● Source information:
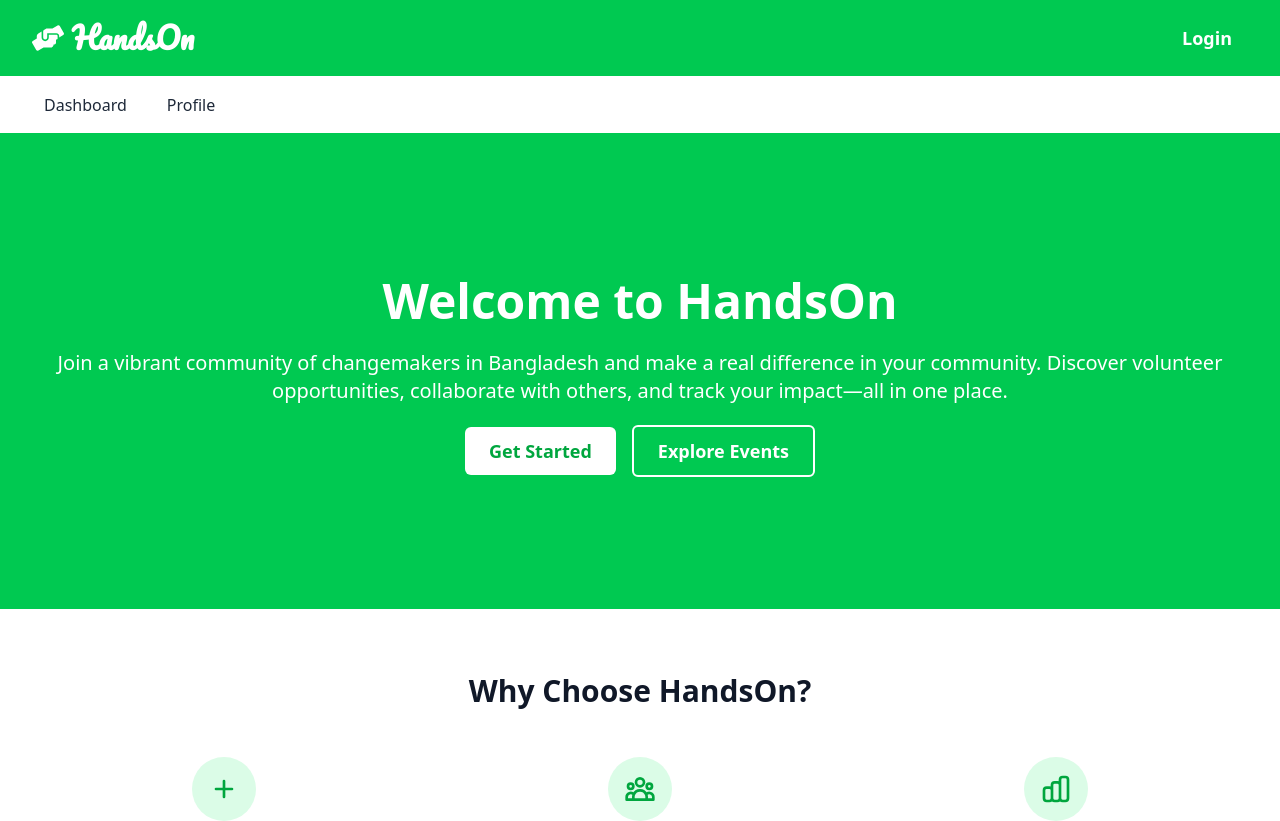
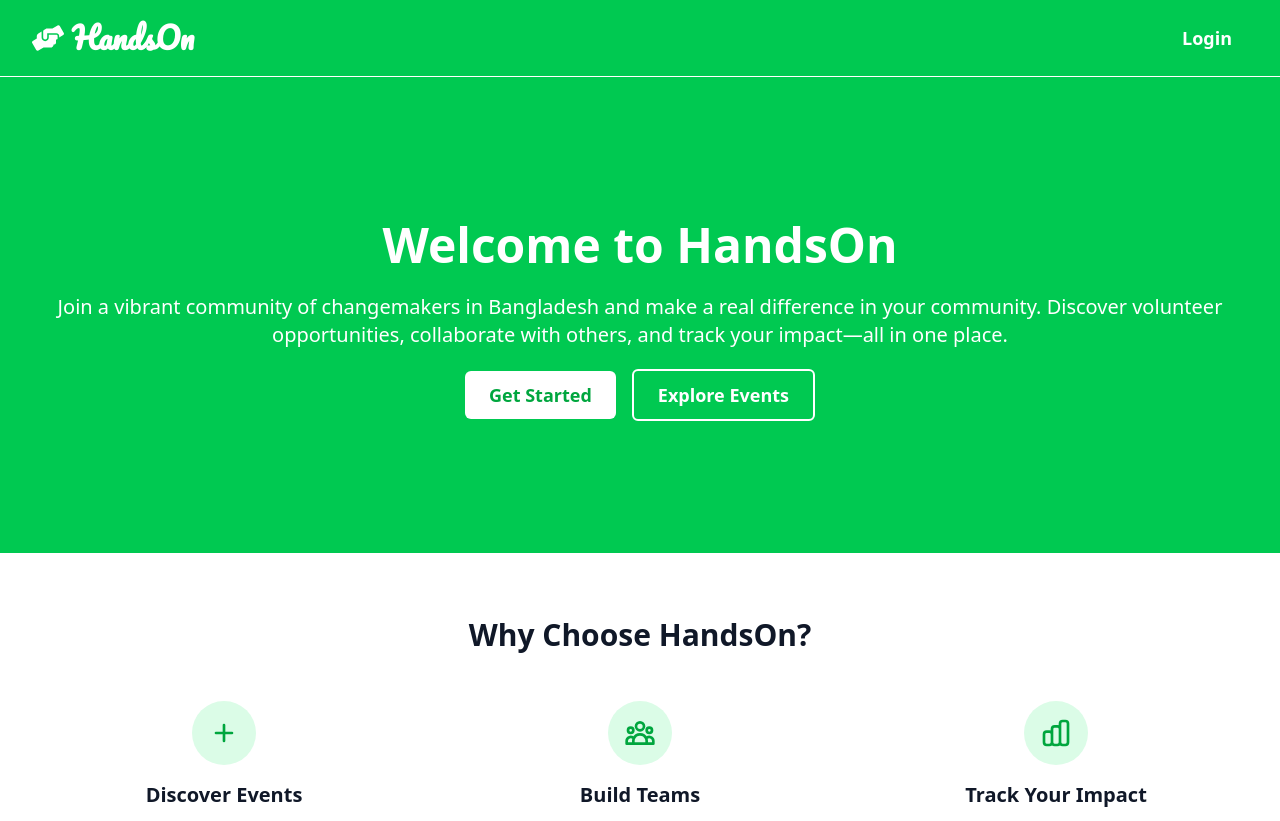
Before and after one commit to jnkarim/HandsOn-volunteering-platform, a React (Vite) app in the folder Frontend/: page / in a window 1280 px wide. Shown: the top 821 px of the page. Built offline with nearby package versions, Linux system fonts and the light colour scheme.

Commit message:
Add logout logic for profile

```diff
--- a/Frontend/src/App.jsx
+++ b/Frontend/src/App.jsx
@@ -1,4 +1,4 @@
-import { BrowserRouter, Routes, Route, useLocation } from "react-router-dom";
+import { BrowserRouter, Routes, Route, useLocation, Navigate } from "react-router-dom";
 import { useState, useEffect } from "react";
 import Home from "./pages/Home";
 import Navbar from "./components/Navbar";
@@ -6,6 +6,7 @@
 import Login from "./pages/Login";
 import ProfilePage from "./pages/ProfilePage";
 import EditProfilePage from './pages/EditProfilePage';
+import ProtectedRoute from './components/ProtectedRoute'; // <-- Import it
 
 const App = () => {
   const [isLoggedIn, setIsLoggedIn] = useState(false);
@@ -34,12 +35,28 @@
           <Route path="/" element={<Home />} />
           <Route path="/signup" element={<Signup setIsLoggedIn={setIsLoggedIn} />} />
           <Route path="/login" element={<Login setIsLoggedIn={setIsLoggedIn} />} />
-          <Route path="/profile" element={<ProfilePage />} />
-          <Route path="/profile/edit" element={<EditProfilePage />} />
+
+          {/* Protected Routes */}
+          <Route
+            path="/profile"
+            element={
+              <ProtectedRoute isLoggedIn={isLoggedIn}>
+                <ProfilePage setIsLoggedIn={setIsLoggedIn} />
+              </ProtectedRoute>
+            }
+          />
+          <Route
+            path="/profile/edit"
+            element={
+              <ProtectedRoute isLoggedIn={isLoggedIn}>
+                <EditProfilePage setIsLoggedIn={setIsLoggedIn} />
+              </ProtectedRoute>
+            }
+          />
         </Routes>
       </div>
 
-      {/* Footer (Optional) */}
+      {/* Footer */}
       <footer className="bg-gray-800 text-white text-center py-4 ">
         <p>&copy; 2023 HandsOn. All rights reserved.</p>
       </footer>
--- a/Frontend/src/components/Navbar.jsx
+++ b/Frontend/src/components/Navbar.jsx
@@ -3,12 +3,12 @@
   DisclosureButton,
   DisclosurePanel,
 } from '@headlessui/react';
-import { Link, useNavigate } from 'react-router-dom';
+import { Link, useNavigate, useLocation } from 'react-router-dom';
 import { FaHandsHelping } from 'react-icons/fa';
 
-const navigation = [
-  { name: 'Dashboard', href: '/dashboard', current: false },
-  { name: 'Profile', href: '/profile', current: false },
+const privateNavigation = [
+  { name: 'Dashboard', href: '/dashboard' },
+  { name: 'Profile', href: '/profile' },
 ];
 
 function classNames(...classes) {
@@ -17,6 +17,7 @@
 
 export default function Navbar({ isLoggedIn, setIsLoggedIn }) {
   const navigate = useNavigate();
+  const location = useLocation();
 
   const handleLogout = async () => {
     try {
@@ -45,10 +46,11 @@
     <Disclosure as="nav" className="bg-green-500 shadow-md">
       {({ open }) => (
         <>
-          {/* First div*/}
-          <div className="bg-green-500 py-4">
+          {/* Top Bar */}
+          <div className="py-4">
             <div className="mx-auto max-w-7xl px-4 sm:px-6 lg:px-8">
               <div className="flex items-center justify-between">
+                {/* Logo & Name */}
                 <Link to="/" className="flex items-center">
                   <FaHandsHelping className="h-8 w-8 text-white" />
                   <span
@@ -58,17 +60,19 @@
                     HandsOn
                   </span>
                 </Link>
+
+                {/* Login / Logout */}
                 {isLoggedIn ? (
                   <button
                     onClick={handleLogout}
-                    className=" px-4 py-2 text-lg font-semibold text-white hover:text-gray-900 transition"
+                    className="px-4 py-2 text-lg font-semibold text-white hover:text-gray-900 transition"
                   >
                     Logout
                   </button>
                 ) : (
                   <Link
                     to="/login"
-                    className=" px-4 py-2 text-lg font-semibold text-white hover:text-gray-900 transition"
+                    className="px-4 py-2 text-lg font-semibold text-white hover:text-gray-900 transition"
                   >
                     Login
                   </Link>
@@ -77,41 +81,49 @@
             </div>
           </div>
 
-
+          {/* Divider */}
           <div className="h-px bg-white w-full" />
 
-
+          {/* Navigation Links (Only when logged in) */}
+          {isLoggedIn && (
             <div className="bg-white py-2">
               <div className="mx-auto max-w-7xl px-4 sm:px-6 lg:px-8">
-              <div className="flex items-center justify-begin space-x-4">
-                {navigation.map((item) => (
+                <div className="flex space-x-4">
+                  {privateNavigation.map((item) => {
+                    const isActive = location.pathname === item.href;
+                    return (
                       <Link
                         key={item.name}
                         to={item.href}
                         className={classNames(
-                      item.current
+                          isActive
                             ? 'bg-gray-100 text-black'
-                        : 'text-gray-800 hover:green-600',
-                      ' px-3 py-2 text-md font-medium transition'
+                            : 'text-gray-800 hover:text-green-600',
+                          'px-3 py-2 text-md font-medium transition rounded-md'
                         )}
                       >
                         {item.name}
                       </Link>
-                ))}
+                    );
+                  })}
                 </div>
               </div>
             </div>
+          )}
 
-          {/* Mobile menu */}
+          {/* Mobile Menu */}
           <DisclosurePanel className="sm:hidden">
-            <div className="space-y-1 px-2 pt-2 pb-3">
-              {navigation.map((item) => (
+            <div className="space-y-1 px-2 pt-2 pb-3 bg-white">
+              {isLoggedIn &&
+                privateNavigation.map((item) => {
+                  const isActive = location.pathname === item.href;
+                  return (
                     <DisclosureButton
                       key={item.name}
                       as={Link}
                       to={item.href}
                       className={classNames(
-                    item.current
+                        isActive
                           ? 'bg-gray-100 text-black'
                           : 'text-gray-800 hover:bg-gray-100 hover:text-black',
                         'block rounded-md px-3 py-2 text-base font-medium'
@@ -119,7 +131,9 @@
                     >
                       {item.name}
                     </DisclosureButton>
-              ))}
+                  );
+                })}
+
               {isLoggedIn && (
                 <DisclosureButton
                   as="button"
--- /dev/null
+++ b/Frontend/src/components/ProtectedRoute.jsx
@@ -0,0 +1,13 @@
+import { Navigate } from "react-router-dom";
+
+const ProtectedRoute = ({ isLoggedIn, children }) => {
+  if (!isLoggedIn) {
+    // Redirect to login page if not logged in
+    return <Navigate to="/login" replace />;
+  }
+
+  // Render the protected page if logged in
+  return children;
+};
+
+export default ProtectedRoute;
--- a/Frontend/src/pages/ProfilePage.jsx
+++ b/Frontend/src/pages/ProfilePage.jsx
@@ -53,7 +53,7 @@
     <div className="bg-gray-100 min-h-screen py-12 px-4">
       <div className="max-w-4xl mx-auto space-y-8">
         {/* Profile Card */}
-        <div className="bg-white rounded-xl shadow-lg overflow-hidden transition hover:shadow-2xl">
+        <div className="bg-white rounded-xl shadow-lg overflow-hidden">
           <div className="p-8 text-center">
             <h1 className="text-2xl font-bold text-gray-900">{user.name}</h1>
             <p className="text-gray-500">{user.email}</p>
```
Lines whose indentation alone changed are shown as unchanged.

● Your assignment:
This exercise asks for the data above to be given again exactly, without pictures.

● Response area:
Before and after one commit to jnkarim/HandsOn-volunteering-platform, a React (Vite) app in the folder Frontend/: page / in a window 1280 px wide. Shown: the top 821 px of the page. Built offline with nearby package versions, Linux system fonts and the light colour scheme.

Commit message:
Add logout logic for profile

```diff
--- a/Frontend/src/App.jsx
+++ b/Frontend/src/App.jsx
@@ -1,4 +1,4 @@
-import { BrowserRouter, Routes, Route, useLocation } from "react-router-dom";
+import { BrowserRouter, Routes, Route, useLocation, Navigate } from "react-router-dom";
 import { useState, useEffect } from "react";
 import Home from "./pages/Home";
 import Navbar from "./components/Navbar";
@@ -6,6 +6,7 @@
 import Login from "./pages/Login";
 import ProfilePage from "./pages/ProfilePage";
 import EditProfilePage from './pages/EditProfilePage';
+import ProtectedRoute from './components/ProtectedRoute'; // <-- Import it
 
 const App = () => {
   const [isLoggedIn, setIsLoggedIn] = useState(false);
@@ -34,12 +35,28 @@
           <Route path="/" element={<Home />} />
           <Route path="/signup" element={<Signup setIsLoggedIn={setIsLoggedIn} />} />
           <Route path="/login" element={<Login setIsLoggedIn={setIsLoggedIn} />} />
-          <Route path="/profile" element={<ProfilePage />} />
-          <Route path="/profile/edit" element={<EditProfilePage />} />
+
+          {/* Protected Routes */}
+          <Route
+            path="/profile"
+            element={
+              <ProtectedRoute isLoggedIn={isLoggedIn}>
+                <ProfilePage setIsLoggedIn={setIsLoggedIn} />
+              </ProtectedRoute>
+            }
+          />
+          <Route
+            path="/profile/edit"
+            element={
+              <ProtectedRoute isLoggedIn={isLoggedIn}>
+                <EditProfilePage setIsLoggedIn={setIsLoggedIn} />
+              </ProtectedRoute>
+            }
+          />
         </Routes>
       </div>
 
-      {/* Footer (Optional) */}
+      {/* Footer */}
       <footer className="bg-gray-800 text-white text-center py-4 ">
         <p>&copy; 2023 HandsOn. All rights reserved.</p>
       </footer>
--- a/Frontend/src/components/Navbar.jsx
+++ b/Frontend/src/components/Navbar.jsx
@@ -3,12 +3,12 @@
   DisclosureButton,
   DisclosurePanel,
 } from '@headlessui/react';
-import { Link, useNavigate } from 'react-router-dom';
+import { Link, useNavigate, useLocation } from 'react-router-dom';
 import { FaHandsHelping } from 'react-icons/fa';
 
-const navigation = [
-  { name: 'Dashboard', href: '/dashboard', current: false },
-  { name: 'Profile', href: '/profile', current: false },
+const privateNavigation = [
+  { name: 'Dashboard', href: '/dashboard' },
+  { name: 'Profile', href: '/profile' },
 ];
 
 function classNames(...classes) {
@@ -17,6 +17,7 @@
 
 export default function Navbar({ isLoggedIn, setIsLoggedIn }) {
   const navigate = useNavigate();
+  const location = useLocation();
 
   const handleLogout = async () => {
     try {
@@ -45,10 +46,11 @@
     <Disclosure as="nav" className="bg-green-500 shadow-md">
       {({ open }) => (
         <>
-          {/* First div*/}
-          <div className="bg-green-500 py-4">
+          {/* Top Bar */}
+          <div className="py-4">
             <div className="mx-auto max-w-7xl px-4 sm:px-6 lg:px-8">
               <div className="flex items-center justify-between">
+                {/* Logo & Name */}
                 <Link to="/" className="flex items-center">
                   <FaHandsHelping className="h-8 w-8 text-white" />
                   <span
@@ -58,17 +60,19 @@
                     HandsOn
                   </span>
                 </Link>
+
+                {/* Login / Logout */}
                 {isLoggedIn ? (
                   <button
                     onClick={handleLogout}
-                    className=" px-4 py-2 text-lg font-semibold text-white hover:text-gray-900 transition"
+                    className="px-4 py-2 text-lg font-semibold text-white hover:text-gray-900 transition"
                   >
                     Logout
                   </button>
                 ) : (
                   <Link
                     to="/login"
-                    className=" px-4 py-2 text-lg font-semibold text-white hover:text-gray-900 transition"
+                    className="px-4 py-2 text-lg font-semibold text-white hover:text-gray-900 transition"
                   >
                     Login
                   </Link>
@@ -77,41 +81,49 @@
             </div>
           </div>
 
-
+          {/* Divider */}
           <div className="h-px bg-white w-full" />
 
-
+          {/* Navigation Links (Only when logged in) */}
+          {isLoggedIn && (
             <div className="bg-white py-2">
               <div className="mx-auto max-w-7xl px-4 sm:px-6 lg:px-8">
-              <div className="flex items-center justify-begin space-x-4">
-                {navigation.map((item) => (
+                <div className="flex space-x-4">
+                  {privateNavigation.map((item) => {
+                    const isActive = location.pathname === item.href;
+                    return (
                       <Link
                         key={item.name}
                         to={item.href}
                         className={classNames(
-                      item.current
+                          isActive
                             ? 'bg-gray-100 text-black'
-                        : 'text-gray-800 hover:green-600',
-                      ' px-3 py-2 text-md font-medium transition'
+                            : 'text-gray-800 hover:text-green-600',
+                          'px-3 py-2 text-md font-medium transition rounded-md'
                         )}
                       >
                         {item.name}
                       </Link>
-                ))}
+                    );
+                  })}
                 </div>
               </div>
             </div>
+          )}
 
-          {/* Mobile menu */}
+          {/* Mobile Menu */}
           <DisclosurePanel className="sm:hidden">
-            <div className="space-y-1 px-2 pt-2 pb-3">
-              {navigation.map((item) => (
+            <div className="space-y-1 px-2 pt-2 pb-3 bg-white">
+              {isLoggedIn &&
+                privateNavigation.map((item) => {
+                  const isActive = location.pathname === item.href;
+                  return (
                     <DisclosureButton
                       key={item.name}
                       as={Link}
                       to={item.href}
                       className={classNames(
-                    item.current
+                        isActive
                           ? 'bg-gray-100 text-black'
                           : 'text-gray-800 hover:bg-gray-100 hover:text-black',
                         'block rounded-md px-3 py-2 text-base font-medium'
@@ -119,7 +131,9 @@
                     >
                       {item.name}
                     </DisclosureButton>
-              ))}
+                  );
+                })}
+
               {isLoggedIn && (
                 <DisclosureButton
                   as="button"
--- /dev/null
+++ b/Frontend/src/components/ProtectedRoute.jsx
@@ -0,0 +1,13 @@
+import { Navigate } from "react-router-dom";
+
+const ProtectedRoute = ({ isLoggedIn, children }) => {
+  if (!isLoggedIn) {
+    // Redirect to login page if not logged in
+    return <Navigate to="/login" replace />;
+  }
+
+  // Render the protected page if logged in
+  return children;
+};
+
+export default ProtectedRoute;
--- a/Frontend/src/pages/ProfilePage.jsx
+++ b/Frontend/src/pages/ProfilePage.jsx
@@ -53,7 +53,7 @@
     <div className="bg-gray-100 min-h-screen py-12 px-4">
       <div className="max-w-4xl mx-auto space-y-8">
         {/* Profile Card */}
-        <div className="bg-white rounded-xl shadow-lg overflow-hidden transition hover:shadow-2xl">
+        <div className="bg-white rounded-xl shadow-lg overflow-hidden">
           <div className="p-8 text-center">
             <h1 className="text-2xl font-bold text-gray-900">{user.name}</h1>
             <p className="text-gray-500">{user.email}</p>
```
Lines whose indentation alone changed are shown as unchanged.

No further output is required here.